Abstract for: The role of system dynamics approaches in aquatic disease management: an application to sea lice control in Norway

Different methodologies have been used to model the epidemiology and economics of aquaculture diseases, including input-output models, benefit-cost analysis, linear programming, simple spreadsheet-based models, compartment models based on differential equations, and spatial models. Despite the advantages that each of these different models provide, there is a need to develop a more integrated approach to the epidemiology and economics of disease that better represents and captures existing feedback mechanisms, interventions to control aquatic disease, and the economic consequences of these interventions on producer behavior. System dynamics modeling approaches have utility in this context. While they have been used to model terrestrial animal diseases, their application in fisheries has been limited to questions of stock management.
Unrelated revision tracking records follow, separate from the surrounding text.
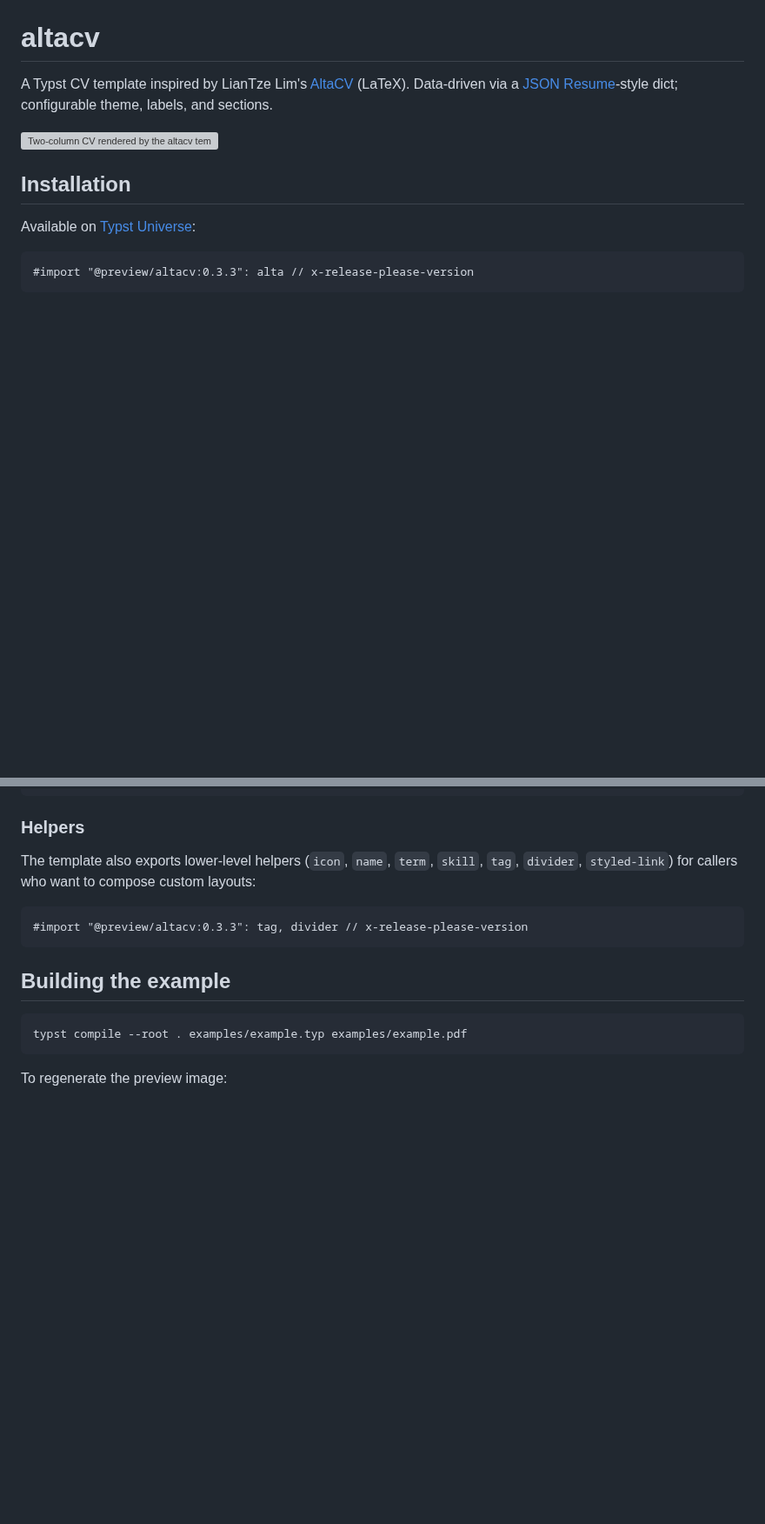
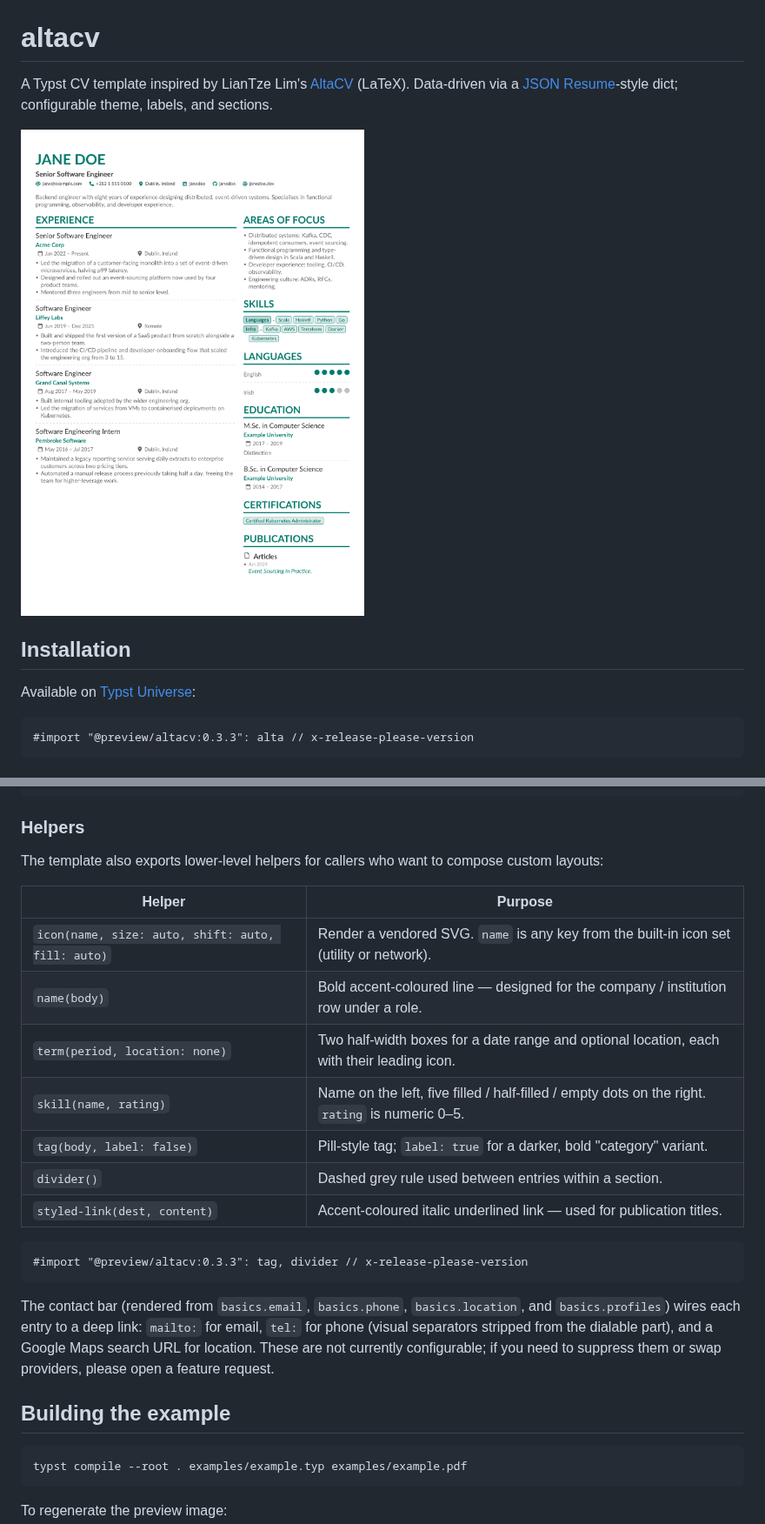
Before and after one commit to smur89/alta-typst, a Markdown page: README.md, 2 parts joined by grey strips. Shown at 87% size. Drawn GitHub-style; pictures changed too: examples/preview.png (added); blank space fills up the shorter version; grey boxes are pictures that could not be loaded.

Commit message:
fix: address findings from repo-wide quality review
Bundles a set of fixes and quality improvements identified in a
repo-wide review:

Bug fixes
- CONTRIBUTING.md test loop now passes `--format pdf`; without it
  Typst 0.14.2 fails when writing to /dev/null.
- _summary early-returns when basics.summary is missing, instead of
  emitting ~1.2em of unexplained whitespace.
- column-ratio is validated to (0, 1); out-of-range values now panic
  with a clear message instead of silently breaking layout.
- tel: URIs strip RFC 3966 visual separators (spaces, parens, hyphens,
  dots) from the dialable form; the displayed phone keeps them.
- CI lint loop tracks any-failure into a single flag and annotates
  failing files with ::error, instead of overwriting $status on each
  iteration.

Refactors
- Remove the dead `target()`-based HTML branching from `icon`, `name`,
  `term`, `skill`, and `_header`. Typst's HTML export is engine-owned
  and currently experimental; the parallel hand-coded branches were
  broken anyway (grid/v/page all dropped).
- Split `_icon_sources` into `_utility_icon_sources` and
  `_network_icon_sources` so adding a utility icon can't accidentally
  expose it as a profile network.

UX
- Accept `network: "X"` as an alias for Twitter (per the rebrand).

Tests
- New `tests/non_ascii.typ` exercises the URL-encode path and accented
  / non-Latin content in name, location, and language fields.
- New `tests/multi_page.typ` overflows to two pages so sticky
  headings, breakable blocks, and dashed dividers across page breaks
  are exercised.

Docs
- README documents the JSON Resume keys not yet supported, lists each
  exported helper with its signature, and explains the contact-bar
  deep-link behaviour.
- README image now points at the committed `examples/preview.png`
  (via raw.githubusercontent) so it resolves on both GitHub and Typst
  Universe without depending on a Release asset URL.

````diff
--- a/README.md
+++ b/README.md
@@ -2,11 +2,13 @@
 
 A Typst CV template inspired by LianTze Lim's [AltaCV](https://github.com/liantze/AltaCV) (LaTeX). Data-driven via a [JSON Resume](https://jsonresume.org/)-style dict; configurable theme, labels, and sections.
 
-<!-- Preview image is generated by CI on every push and attached to
-     each GitHub Release. The link below resolves to the latest
-     release's `preview.png` asset. Until the first release is cut
-     by release-please, this image will 404. -->
-![Two-column CV rendered by the altacv template — left column shows experience; right column shows areas of focus, skills, languages, education, certifications, and publications](https://github.com/smur89/alta-typst/releases/latest/download/preview.png)
+<!-- Preview image is committed under examples/preview.png and served
+     via raw.githubusercontent so it resolves both on the GitHub repo
+     page and the Typst Universe package page (the package archive
+     only ships lib.typ, icons/, LICENSE, README.md, so a relative
+     path would not resolve on Universe). CI also uploads a fresh
+     preview.png as a workflow artifact on each run for reviewers. -->
+![Two-column CV rendered by the altacv template — left column shows experience; right column shows areas of focus, skills, languages, education, certifications, and publications](https://raw.githubusercontent.com/smur89/alta-typst/main/examples/preview.png)
 
 ## Installation
 
@@ -144,11 +148,23 @@ Example (German + rename "Skills" to "Core Technologies"):
 
 ### Helpers
 
-The template also exports lower-level helpers (`icon`, `name`, `term`, `skill`, `tag`, `divider`, `styled-link`) for callers who want to compose custom layouts:
+The template also exports lower-level helpers for callers who want to compose custom layouts:
+
+| Helper | Purpose |
+|---|---|
+| `icon(name, size: auto, shift: auto, fill: auto)` | Render a vendored SVG. `name` is any key from the built-in icon set (utility or network). |
+| `name(body)` | Bold accent-coloured line — designed for the company / institution row under a role. |
+| `term(period, location: none)` | Two half-width boxes for a date range and optional location, each with their leading icon. |
+| `skill(name, rating)` | Name on the left, five filled / half-filled / empty dots on the right. `rating` is numeric 0–5. |
+| `tag(body, label: false)` | Pill-style tag; `label: true` for a darker, bold "category" variant. |
+| `divider()` | Dashed grey rule used between entries within a section. |
+| `styled-link(dest, content)` | Accent-coloured italic underlined link — used for publication titles. |
 
 ```typst
 #import "@preview/altacv:0.3.3": tag, divider // x-release-please-version
 ```
+
+The contact bar (rendered from `basics.email`, `basics.phone`, `basics.location`, and `basics.profiles`) wires each entry to a deep link: `mailto:` for email, `tel:` for phone (visual separators stripped from the dialable part), and a Google Maps search URL for location. These are not currently configurable; if you need to suppress them or swap providers, please open a feature request.
 
 ## Building the example
 
````
Also changed, not shown: other parts of README.md (+3 -1 lines), CONTRIBUTING.md (+3 -1 lines), 5 other files.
In this paper, we apply system dynamics modeling in the context of sea lice control in Norwegian farmed salmon. Separate models of sea lice and salmon growth evolution were designed and integrated to capture the feedbacks between them. Preliminary proof-of-concept simulations were run to highlight the benefits of the approach.